**Your objective**
The entries below must be returned exactly as they stand.

##### Dataset

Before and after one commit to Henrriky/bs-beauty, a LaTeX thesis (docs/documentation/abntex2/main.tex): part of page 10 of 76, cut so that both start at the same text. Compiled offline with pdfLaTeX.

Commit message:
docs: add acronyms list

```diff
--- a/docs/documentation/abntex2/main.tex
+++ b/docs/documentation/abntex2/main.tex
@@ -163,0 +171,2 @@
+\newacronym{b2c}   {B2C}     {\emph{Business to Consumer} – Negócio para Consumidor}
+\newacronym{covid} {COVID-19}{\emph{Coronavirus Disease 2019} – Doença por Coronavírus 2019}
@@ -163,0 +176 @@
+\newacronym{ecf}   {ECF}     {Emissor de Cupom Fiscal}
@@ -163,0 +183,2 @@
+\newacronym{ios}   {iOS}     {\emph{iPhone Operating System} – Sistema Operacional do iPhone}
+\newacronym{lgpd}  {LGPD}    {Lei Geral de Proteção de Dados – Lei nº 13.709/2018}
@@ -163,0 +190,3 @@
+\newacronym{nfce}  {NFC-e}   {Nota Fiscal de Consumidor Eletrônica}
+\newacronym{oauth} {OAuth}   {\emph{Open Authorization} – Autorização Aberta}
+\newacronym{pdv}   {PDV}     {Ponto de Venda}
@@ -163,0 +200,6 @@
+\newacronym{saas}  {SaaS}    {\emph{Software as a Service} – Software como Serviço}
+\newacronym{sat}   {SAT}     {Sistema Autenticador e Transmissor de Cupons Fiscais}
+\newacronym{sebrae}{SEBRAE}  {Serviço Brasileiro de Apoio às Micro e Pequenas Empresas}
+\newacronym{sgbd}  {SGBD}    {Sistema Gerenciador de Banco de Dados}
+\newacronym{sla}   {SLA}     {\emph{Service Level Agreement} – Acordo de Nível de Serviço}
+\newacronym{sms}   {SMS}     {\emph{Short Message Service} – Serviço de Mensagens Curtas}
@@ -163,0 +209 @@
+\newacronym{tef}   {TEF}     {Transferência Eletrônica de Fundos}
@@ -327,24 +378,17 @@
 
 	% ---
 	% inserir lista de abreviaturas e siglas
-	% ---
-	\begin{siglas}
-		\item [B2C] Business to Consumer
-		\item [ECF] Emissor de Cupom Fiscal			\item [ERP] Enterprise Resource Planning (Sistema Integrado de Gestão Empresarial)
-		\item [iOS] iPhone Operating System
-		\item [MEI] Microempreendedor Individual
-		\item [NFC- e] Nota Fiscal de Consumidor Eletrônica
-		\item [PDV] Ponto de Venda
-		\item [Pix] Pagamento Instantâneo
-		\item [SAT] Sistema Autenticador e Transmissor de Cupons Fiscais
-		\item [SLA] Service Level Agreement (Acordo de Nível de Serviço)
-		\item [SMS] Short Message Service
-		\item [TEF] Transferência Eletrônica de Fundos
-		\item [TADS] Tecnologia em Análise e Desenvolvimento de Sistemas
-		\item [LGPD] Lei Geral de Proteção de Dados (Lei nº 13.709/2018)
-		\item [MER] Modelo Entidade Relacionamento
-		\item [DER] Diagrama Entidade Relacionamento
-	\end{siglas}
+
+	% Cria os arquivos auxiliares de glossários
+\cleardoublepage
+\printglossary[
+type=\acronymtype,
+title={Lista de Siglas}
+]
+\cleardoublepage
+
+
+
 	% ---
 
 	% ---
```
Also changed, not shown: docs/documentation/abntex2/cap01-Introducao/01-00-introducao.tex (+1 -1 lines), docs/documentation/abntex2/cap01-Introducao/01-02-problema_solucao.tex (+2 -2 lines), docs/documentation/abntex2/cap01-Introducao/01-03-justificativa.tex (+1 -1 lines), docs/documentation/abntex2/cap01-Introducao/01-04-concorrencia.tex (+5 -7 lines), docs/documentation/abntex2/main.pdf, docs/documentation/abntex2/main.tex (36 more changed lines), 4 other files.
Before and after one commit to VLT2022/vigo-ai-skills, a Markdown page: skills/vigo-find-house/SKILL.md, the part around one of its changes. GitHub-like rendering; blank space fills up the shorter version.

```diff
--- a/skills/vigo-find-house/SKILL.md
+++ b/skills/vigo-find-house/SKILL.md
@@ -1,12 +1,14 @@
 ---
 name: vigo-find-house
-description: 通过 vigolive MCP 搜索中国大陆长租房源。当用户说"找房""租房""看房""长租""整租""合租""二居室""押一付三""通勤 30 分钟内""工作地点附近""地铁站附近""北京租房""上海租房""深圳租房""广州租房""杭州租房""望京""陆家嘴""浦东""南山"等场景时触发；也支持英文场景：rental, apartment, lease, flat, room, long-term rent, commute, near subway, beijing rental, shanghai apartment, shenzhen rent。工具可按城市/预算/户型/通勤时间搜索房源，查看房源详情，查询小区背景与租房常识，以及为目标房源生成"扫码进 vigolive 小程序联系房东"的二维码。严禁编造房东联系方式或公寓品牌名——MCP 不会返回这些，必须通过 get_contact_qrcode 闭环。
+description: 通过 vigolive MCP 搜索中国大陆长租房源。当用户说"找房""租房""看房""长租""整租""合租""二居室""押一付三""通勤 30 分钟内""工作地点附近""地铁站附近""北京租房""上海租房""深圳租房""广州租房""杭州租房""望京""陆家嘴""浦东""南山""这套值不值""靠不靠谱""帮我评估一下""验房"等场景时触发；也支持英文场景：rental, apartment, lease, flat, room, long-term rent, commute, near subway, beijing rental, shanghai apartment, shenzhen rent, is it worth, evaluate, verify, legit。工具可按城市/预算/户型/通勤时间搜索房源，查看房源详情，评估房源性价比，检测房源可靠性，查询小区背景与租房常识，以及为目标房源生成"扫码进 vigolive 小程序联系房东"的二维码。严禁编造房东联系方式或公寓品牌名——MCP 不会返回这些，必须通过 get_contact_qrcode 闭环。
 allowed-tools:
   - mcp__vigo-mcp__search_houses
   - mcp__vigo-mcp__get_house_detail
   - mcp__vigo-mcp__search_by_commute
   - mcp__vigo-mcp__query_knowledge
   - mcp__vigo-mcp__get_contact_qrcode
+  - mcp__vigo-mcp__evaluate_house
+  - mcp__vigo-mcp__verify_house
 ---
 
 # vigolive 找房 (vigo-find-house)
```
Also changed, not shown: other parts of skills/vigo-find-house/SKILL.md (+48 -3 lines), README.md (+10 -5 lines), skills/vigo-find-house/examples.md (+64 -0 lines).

##########

**Output of the exercise**
Before and after one commit to Henrriky/bs-beauty, a LaTeX thesis (docs/documentation/abntex2/main.tex): part of page 10 of 76, cut so that both start at the same text. Compiled offline with pdfLaTeX.

Commit message:
docs: add acronyms list

```diff
--- a/docs/documentation/abntex2/main.tex
+++ b/docs/documentation/abntex2/main.tex
@@ -163,0 +171,2 @@
+\newacronym{b2c}   {B2C}     {\emph{Business to Consumer} – Negócio para Consumidor}
+\newacronym{covid} {COVID-19}{\emph{Coronavirus Disease 2019} – Doença por Coronavírus 2019}
@@ -163,0 +176 @@
+\newacronym{ecf}   {ECF}     {Emissor de Cupom Fiscal}
@@ -163,0 +183,2 @@
+\newacronym{ios}   {iOS}     {\emph{iPhone Operating System} – Sistema Operacional do iPhone}
+\newacronym{lgpd}  {LGPD}    {Lei Geral de Proteção de Dados – Lei nº 13.709/2018}
@@ -163,0 +190,3 @@
+\newacronym{nfce}  {NFC-e}   {Nota Fiscal de Consumidor Eletrônica}
+\newacronym{oauth} {OAuth}   {\emph{Open Authorization} – Autorização Aberta}
+\newacronym{pdv}   {PDV}     {Ponto de Venda}
@@ -163,0 +200,6 @@
+\newacronym{saas}  {SaaS}    {\emph{Software as a Service} – Software como Serviço}
+\newacronym{sat}   {SAT}     {Sistema Autenticador e Transmissor de Cupons Fiscais}
+\newacronym{sebrae}{SEBRAE}  {Serviço Brasileiro de Apoio às Micro e Pequenas Empresas}
+\newacronym{sgbd}  {SGBD}    {Sistema Gerenciador de Banco de Dados}
+\newacronym{sla}   {SLA}     {\emph{Service Level Agreement} – Acordo de Nível de Serviço}
+\newacronym{sms}   {SMS}     {\emph{Short Message Service} – Serviço de Mensagens Curtas}
@@ -163,0 +209 @@
+\newacronym{tef}   {TEF}     {Transferência Eletrônica de Fundos}
@@ -327,24 +378,17 @@
 
 	% ---
 	% inserir lista de abreviaturas e siglas
-	% ---
-	\begin{siglas}
-		\item [B2C] Business to Consumer
-		\item [ECF] Emissor de Cupom Fiscal			\item [ERP] Enterprise Resource Planning (Sistema Integrado de Gestão Empresarial)
-		\item [iOS] iPhone Operating System
-		\item [MEI] Microempreendedor Individual
-		\item [NFC- e] Nota Fiscal de Consumidor Eletrônica
-		\item [PDV] Ponto de Venda
-		\item [Pix] Pagamento Instantâneo
-		\item [SAT] Sistema Autenticador e Transmissor de Cupons Fiscais
-		\item [SLA] Service Level Agreement (Acordo de Nível de Serviço)
-		\item [SMS] Short Message Service
-		\item [TEF] Transferência Eletrônica de Fundos
-		\item [TADS] Tecnologia em Análise e Desenvolvimento de Sistemas
-		\item [LGPD] Lei Geral de Proteção de Dados (Lei nº 13.709/2018)
-		\item [MER] Modelo Entidade Relacionamento
-		\item [DER] Diagrama Entidade Relacionamento
-	\end{siglas}
+
+	% Cria os arquivos auxiliares de glossários
+\cleardoublepage
+\printglossary[
+type=\acronymtype,
+title={Lista de Siglas}
+]
+\cleardoublepage
+
+
+
 	% ---
 
 	% ---
```
Also changed, not shown: docs/documentation/abntex2/cap01-Introducao/01-00-introducao.tex (+1 -1 lines), docs/documentation/abntex2/cap01-Introducao/01-02-problema_solucao.tex (+2 -2 lines), docs/documentation/abntex2/cap01-Introducao/01-03-justificativa.tex (+1 -1 lines), docs/documentation/abntex2/cap01-Introducao/01-04-concorrencia.tex (+5 -7 lines), docs/documentation/abntex2/main.pdf, docs/documentation/abntex2/main.tex (36 more changed lines), 4 other files.
Before and after one commit to VLT2022/vigo-ai-skills, a Markdown page: skills/vigo-find-house/SKILL.md, the part around one of its changes. GitHub-like rendering; blank space fills up the shorter version.

```diff
--- a/skills/vigo-find-house/SKILL.md
+++ b/skills/vigo-find-house/SKILL.md
@@ -1,12 +1,14 @@
 ---
 name: vigo-find-house
-description: 通过 vigolive MCP 搜索中国大陆长租房源。当用户说"找房""租房""看房""长租""整租""合租""二居室""押一付三""通勤 30 分钟内""工作地点附近""地铁站附近""北京租房""上海租房""深圳租房""广州租房""杭州租房""望京""陆家嘴""浦东""南山"等场景时触发；也支持英文场景：rental, apartment, lease, flat, room, long-term rent, commute, near subway, beijing rental, shanghai apartment, shenzhen rent。工具可按城市/预算/户型/通勤时间搜索房源，查看房源详情，查询小区背景与租房常识，以及为目标房源生成"扫码进 vigolive 小程序联系房东"的二维码。严禁编造房东联系方式或公寓品牌名——MCP 不会返回这些，必须通过 get_contact_qrcode 闭环。
+description: 通过 vigolive MCP 搜索中国大陆长租房源。当用户说"找房""租房""看房""长租""整租""合租""二居室""押一付三""通勤 30 分钟内""工作地点附近""地铁站附近""北京租房""上海租房""深圳租房""广州租房""杭州租房""望京""陆家嘴""浦东""南山""这套值不值""靠不靠谱""帮我评估一下""验房"等场景时触发；也支持英文场景：rental, apartment, lease, flat, room, long-term rent, commute, near subway, beijing rental, shanghai apartment, shenzhen rent, is it worth, evaluate, verify, legit。工具可按城市/预算/户型/通勤时间搜索房源，查看房源详情，评估房源性价比，检测房源可靠性，查询小区背景与租房常识，以及为目标房源生成"扫码进 vigolive 小程序联系房东"的二维码。严禁编造房东联系方式或公寓品牌名——MCP 不会返回这些，必须通过 get_contact_qrcode 闭环。
 allowed-tools:
   - mcp__vigo-mcp__search_houses
   - mcp__vigo-mcp__get_house_detail
   - mcp__vigo-mcp__search_by_commute
   - mcp__vigo-mcp__query_knowledge
   - mcp__vigo-mcp__get_contact_qrcode
+  - mcp__vigo-mcp__evaluate_house
+  - mcp__vigo-mcp__verify_house
 ---
 
 # vigolive 找房 (vigo-find-house)
```
Also changed, not shown: other parts of skills/vigo-find-house/SKILL.md (+48 -3 lines), README.md (+10 -5 lines), skills/vigo-find-house/examples.md (+64 -0 lines).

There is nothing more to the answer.